While they were talking about this, Jesus himself stood among them and said to them, “Peace be with you.”
Have you ever stopped to consider the import of these first words of Jesus to the disciples? To be honest, I rarely have. Maybe it’s because the story is so exciting and I get caught up in imagining their surprise and joy. Or maybe it’s because the story is so familiar it’s easy to gloss over the particulars in favor of the whole. But whatever it is, I’m not sure I’ve noticed how Jesus greets his disciples.
But his words sure struck me this morning: “Peace be with you.”

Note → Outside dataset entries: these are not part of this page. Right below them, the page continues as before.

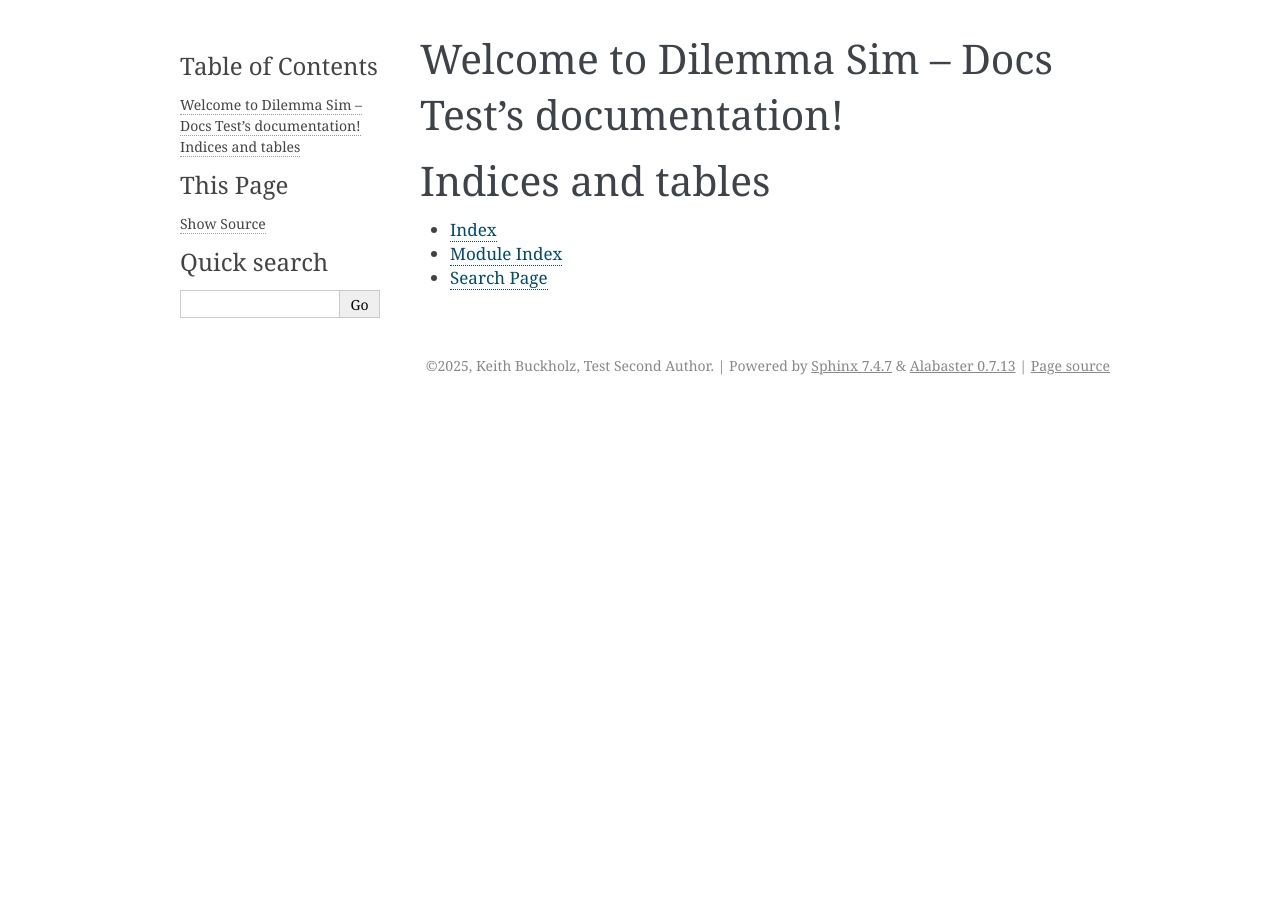
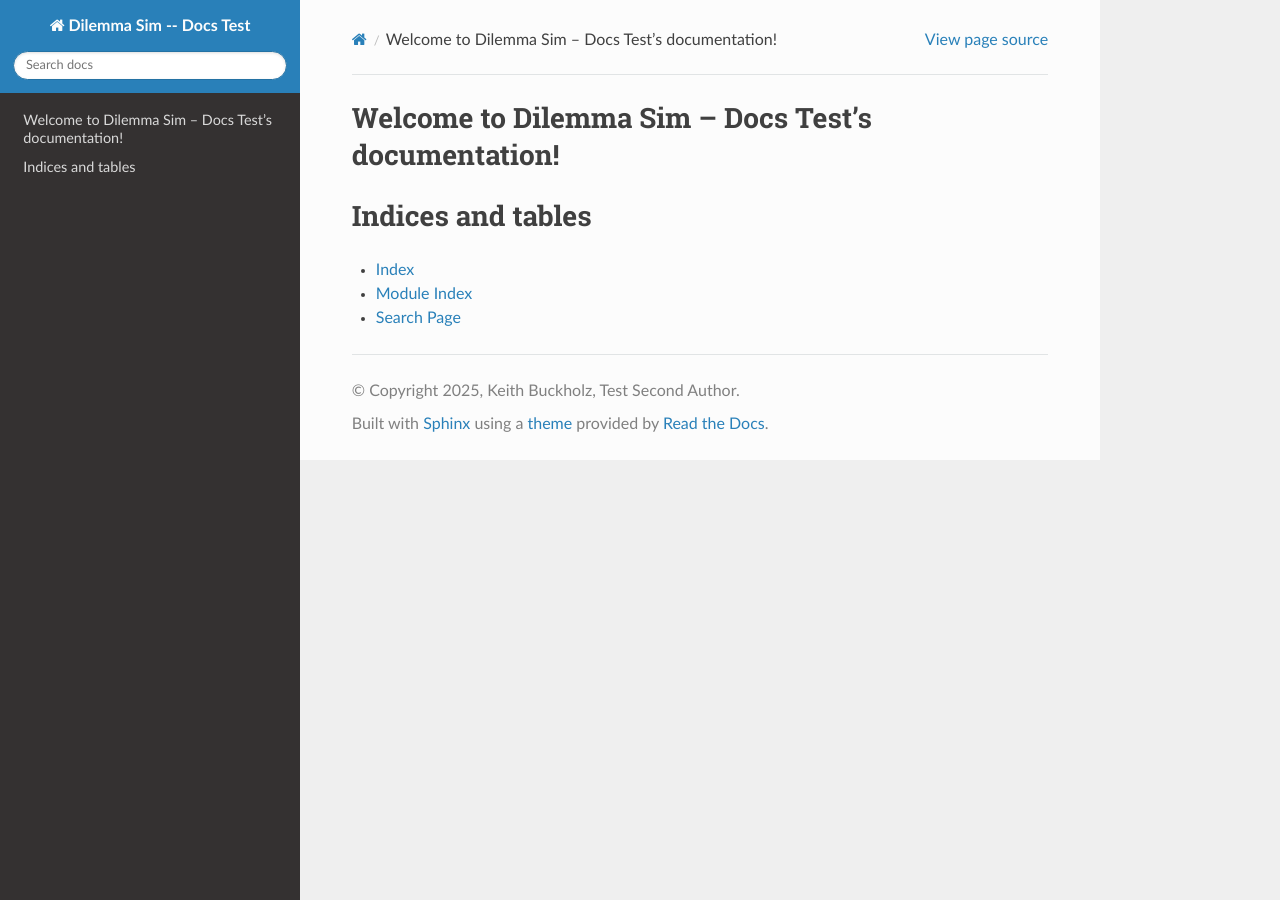
Before and after one commit to keithbuckholz/prisoners-dilemma, a Sphinx documentation site: the page built from docs/source/index.rst, in a window 1280 px wide. Built offline with Sphinx 7.4.7 and the Read the Docs theme 3.1.0, drawn with Linux system fonts in a browser that asks for light colours; some of the changed lines change nothing that is shown.

Commit message:
reconfigure sphinx

```diff
--- a/docs/source/conf.py
+++ b/docs/source/conf.py
@@ -9,20 +9,29 @@
 project = 'Dilemma Sim -- Docs Test'
 copyright = '2025, Keith Buckholz, Test Second Author'
 author = 'Keith Buckholz, Test Second Author'
-release = 'v0.0.1'
+release = '0.0.1'
 
 # -- General configuration ---------------------------------------------------
 # https://www.sphinx-doc.org/en/master/usage/configuration.html#general-configuration
 
-extensions = []
+extensions = [
+    'sphinx.ext.duration',
+    'sphinx.ext.doctest',
+    'sphinx.ext.autodoc',
+    'sphinx.ext.autosummary',
+    'sphinx.ext.intersphinx',
+]
+
+intersphinx_mapping = {
+    'python': ('https://docs.python.org/3/', None),
+    'sphinx': ('https://www.sphinx-doc.org/en/master/', None),
+}
+intersphinx_disabled_domains = ['std']
 
 templates_path = ['_templates']
-exclude_patterns = []
-
 
 
 # -- Options for HTML output -------------------------------------------------
 # https://www.sphinx-doc.org/en/master/usage/configuration.html#options-for-html-output
 
-html_theme = 'alabaster'
-html_static_path = ['_static']
+html_theme = 'sphinx_rtd_theme'
```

Which is striking. Though forgiveness is clearly important in the gospel, Jesus doesn’t say “I forgive you for denying or deserting me.” And while he had predicted his death and resurrection on several occasions, he doesn’t say, “I told you so.” (Probably what I would have said. :)). Nor does he promise that with his resurrection all will be now easy – you know, the kingdom is coming ushered in by 10,000 angels. He doesn’t tell them about his time in the grave, let alone sit down to right the next bestseller about a life-after-death experience. He doesn’t chart out the future of the church or hand out their upcoming mission assignments. And he definitely doesn’t promise them that now all their earthly needs will be met and life will be smooth.

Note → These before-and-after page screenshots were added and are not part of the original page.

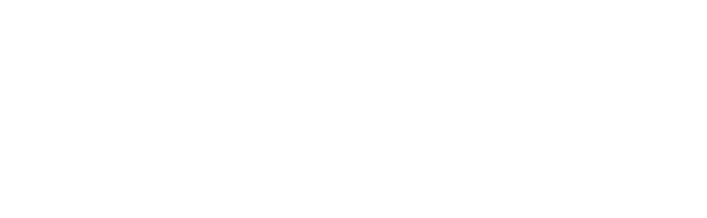
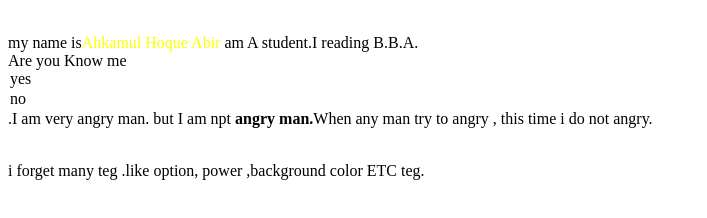
Before and after one commit to abir-ibne-jafor/first-repo, a plain HTML site: page index.html in a window 1280 px wide. Shown: the whole page, without its empty margins (0-707 px from the left). Drawn offline with Linux system fonts and the light colour scheme.

Commit message:
update html

```diff
--- a/index.html
+++ b/index.html
@@ -3,9 +3,12 @@
 <head>
     <meta charset="UTF-8">
     <meta name="viewport" content="width=device-width, initial-scale=1.0">
-    <title>Document</title>
+    <title>I learn Html .becouse I dont know Html.</title>
 </head>
 <body>
+    <p><br>my name is<smap style="color:yellow">Ahkamul Hoque Abir</smap> am A student.I reading B.B.A. </br>
 
+        Are you Know me <option> yes </option><option>no</option>.I am very angry man. but I am npt <B> angry man.</B>When any man try to angry , this time i do not angry.<style background color:"red">I am very honest man.</style></p>
+<br> i forget many teg .like option, power ,background color ETC teg.</br>
 </body>
 </html>
```
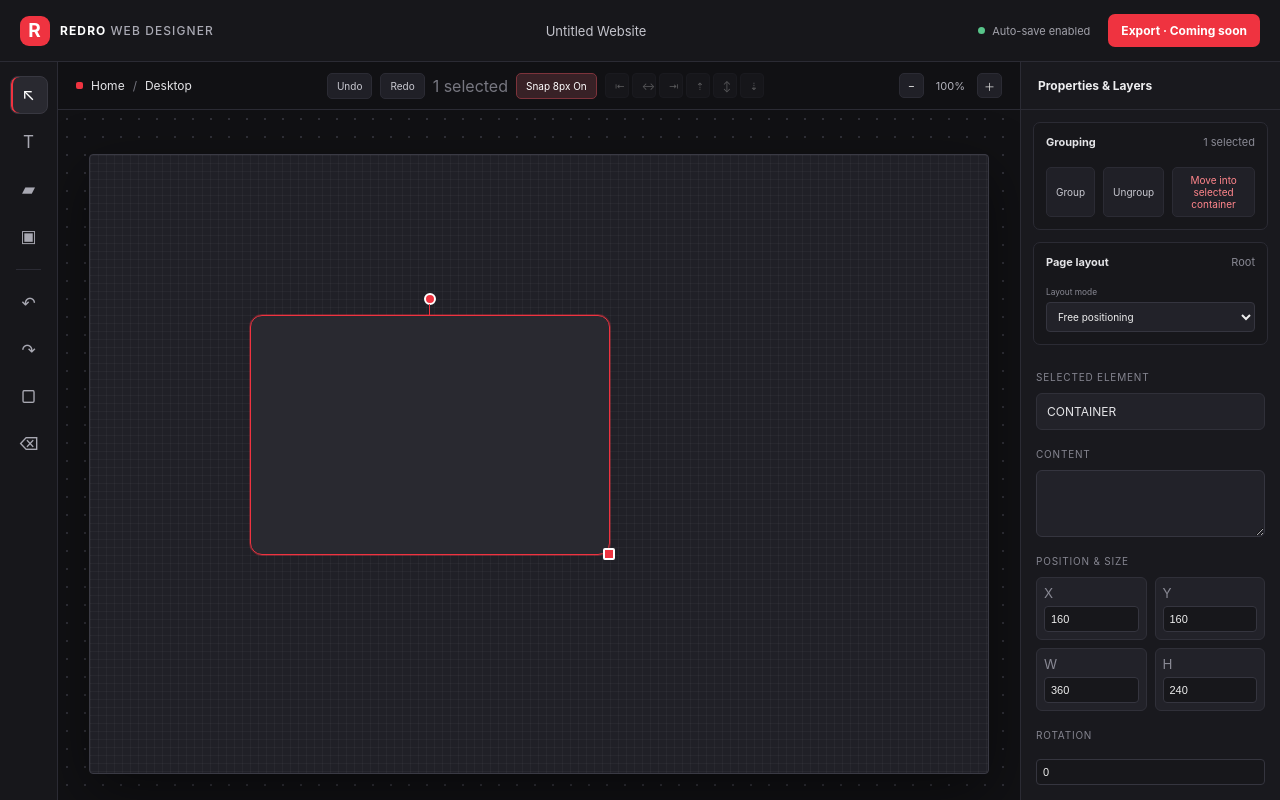
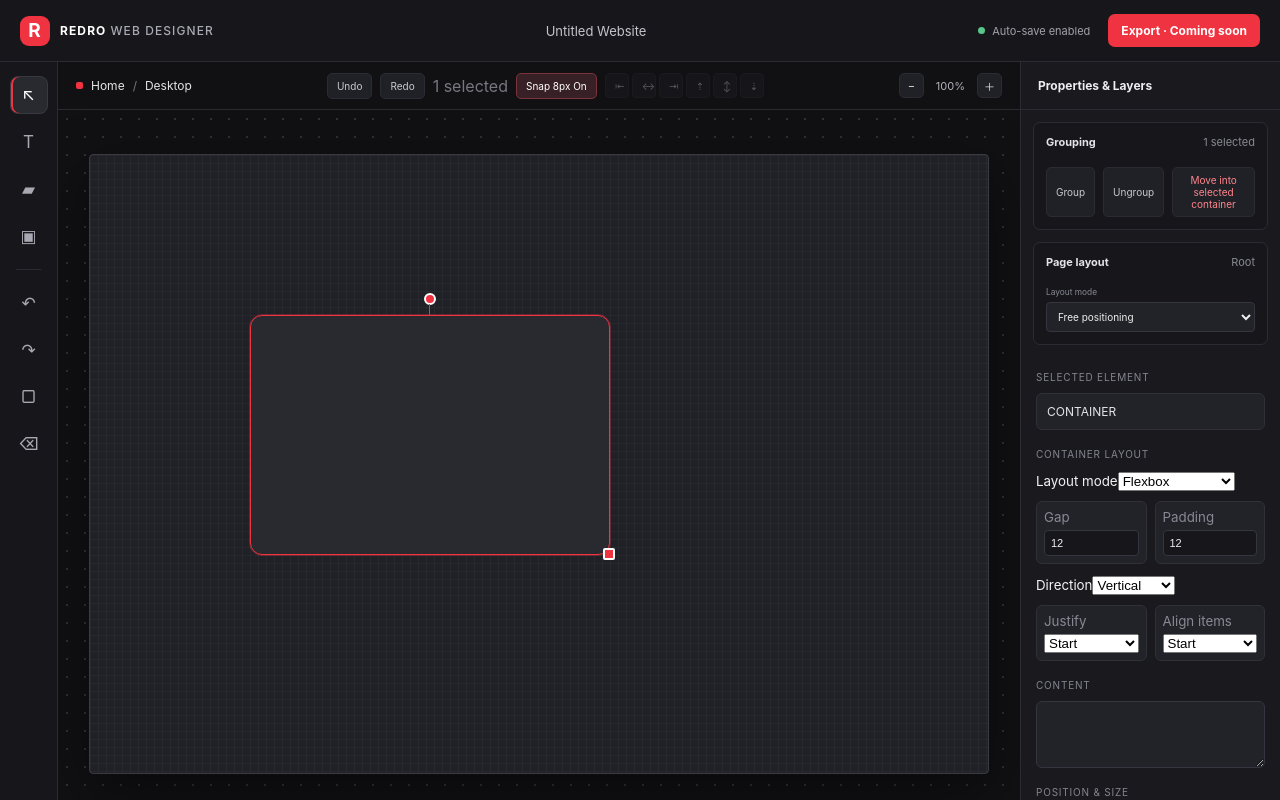
Before and after one commit to mhamedshasho/Redro-web-designer-, a React (Vite) app: page / in a window 1280 px wide. Both pictures are taken after a click on the button "Add container". Shown: the top 800 px of the page. Built offline with nearby package versions, Linux system fonts and the light colour scheme.

Commit message:
Add per-container layout inspector and rendering controls

```diff
--- a/src/App.tsx
+++ b/src/App.tsx
@@ -134,10 +134,12 @@ function CanvasNode({ node, zoom, layoutMode, inheritedLocked = false }: { node:
         background: node.style.backgroundColor,
         borderRadius: node.style.borderRadius,
         display: node.type === "container" ? (node.layout.mode === "grid" ? "grid" : node.layout.mode === "free" ? "block" : "flex") : "flex",
-        flexDirection: node.type === "container" && node.layout.mode === "flex" ? "column" : undefined,
-        gridTemplateColumns: node.type === "container" && node.layout.mode === "grid" ? "repeat(2, minmax(0, 1fr))" : undefined,
-        gap: node.type === "container" ? 12 : undefined,
-        padding: node.type === "container" ? 12 : undefined,
+        flexDirection: node.type === "container" && node.layout.mode === "flex" ? (node.layout.direction ?? "column") : undefined,
+        gridTemplateColumns: node.type === "container" && node.layout.mode === "grid" ? `repeat(${node.layout.columns ?? 2}, minmax(0, 1fr))` : undefined,
+        gap: node.type === "container" ? (node.layout.gap ?? 12) : undefined,
+        padding: node.type === "container" ? (node.layout.padding ?? 12) : undefined,
+        justifyContent: node.type === "container" ? (node.layout.justifyContent === "start" ? "flex-start" : node.layout.justifyContent === "end" ? "flex-end" : node.layout.justifyContent ?? "flex-start") : undefined,
+        alignItems: node.type === "container" ? (node.layout.alignItems === "start" ? "flex-start" : node.layout.alignItems === "end" ? "flex-end" : node.layout.alignItems ?? "flex-start") : undefined,
         transform: `rotate(${node.layout.rotation}deg)`,
       }}
       onPointerDown={handlePointerDown}
@@ -413,6 +415,23 @@ export default function App() {
             <div className="inspector-content">
               <span className="field-label">Selected element</span>
               <div className="selected-type">{selectedNode.type.toUpperCase()}</div>
+              {selectedNode.type === "container" && <>
+                <span className="field-label">Container layout</span>
+                <label><small>Layout mode</small><select value={selectedNode.layout.mode} onFocus={() => useEditorStore.getState().commitHistory()} onChange={(event) => updateNodeLayout(selectedNode.id, { mode: event.target.value as "free" | "flex" | "grid" | "flow" })}><option value="free">Free positioning</option><option value="flex">Flexbox</option><option value="grid">CSS Grid</option><option value="flow">Flow</option></select></label>
+                {selectedNode.layout.mode !== "free" && <>
+                  <div className="property-grid">
+                    <label><small>Gap</small><input type="number" min="0" max="200" value={selectedNode.layout.gap ?? 12} onFocus={() => useEditorStore.getState().commitHistory()} onChange={(event) => updateNodeLayout(selectedNode.id, { gap: Math.max(0, Math.min(200, Number(event.target.value))) })} /></label>
+                    <label><small>Padding</small><input type="number" min="0" max="200" value={selectedNode.layout.padding ?? 12} onFocus={() => useEditorStore.getState().commitHistory()} onChange={(event) => updateNodeLayout(selectedNode.id, { padding: Math.max(0, Math.min(200, Number(event.target.value))) })} /></label>
+                  </div>
+                  {selectedNode.layout.mode === "flex" && <label><small>Direction</small><select value={selectedNode.layout.direction ?? "column"} onFocus={() => useEditorStore.getState().commitHistory()} onChange={(event) => updateNodeLayout(selectedNode.id, { direction: event.target.value as "row" | "column" })}><option value="row">Horizontal</option><option value="column">Vertical</option></select></label>}
+                  {selectedNode.layout.mode === "grid" && <label><small>Columns</small><input type="number" min="1" max="12" value={selectedNode.layout.columns ?? 2} onFocus={() => useEditorStore.getState().commitHistory()} onChange={(event) => updateNodeLayout(selectedNode.id, { columns: Math.max(1, Math.min(12, Number(event.target.value))) })} /></label>}
+                  <div className="property-grid">
+                    <label><small>Justify</small><select value={selectedNode.layout.justifyContent ?? "start"} onFocus={() => useEditorStore.getState().commitHistory()} onChange={(event) => updateNodeLayout(selectedNode.id, { justifyContent: event.target.value as "start" | "center" | "end" | "space-between" | "space-around" })}><option value="start">Start</option><option value="center">Center</option><option value="end">End</option><option value="space-between">Space between</option><option value="space-around">Space around</option></select></label>
+                    <label><small>Align items</small><select value={selectedNode.layout.alignItems ?? "start"} onFocus={() => useEditorStore.getState().commitHistory()} onChange={(event) => updateNodeLayout(selectedNode.id, { alignItems: event.target.value as "start" | "center" | "end" | "stretch" })}><option value="start">Start</option><option value="center">Center</option><option value="end">End</option><option value="stretch">Stretch</option></select></label>
+                  </div>
+                </>}
+              </>}
+
               <span className="field-label">Content</span>
               <textarea
                 value={selectedNode.text}
```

He doesn’t do any of this. Instead, he blesses them with his peace.
Which I think is instructive. No one ever said the Christian life is meant to be easy or comfortable or one parade of achievements or victories after another. Church tradition tells us, in fact, that most of those gathered with Jesus will end up dying for the sake of the faith they confessed. Why, then, should we expect much better?
And Jesus knew this. And so he doesn’t greet them words of victory or comfort or promises of a lack of worry or tribulation. Rather, he offers them peace.
Jesus still offers us peace. Not comfort or ease or certainty, but peace.
This world and life is a beautiful, precious gift from God. It is also, as recent events in Boston have reminded us, all too often turbulent, challenging, and violent. The resurrected Jesus does not promise to take us out of this beautiful and difficult world, but rather promises us his peace amid it. Peace that focuses our attention and stills our hearts. Peace that enables us to endure and even to flourish. Peace that empowers us to reach out in compassion, mercy and love. Peace that invites us to commit ourselves to sharing Jesus’ grace and peace with others.
Jesus’ peace. It might not always be what we want, but it’s definitely just what we need.
So what else is there to say? Except, perhaps, “Peace be with you!”
Prayer: Dear God, you grant the peace that passes understanding, peace that the world cannot give. We ask that your peace settle on our hearts that we may in turn offer peace and comfort to all those in need. In Jesus’ name, Amen.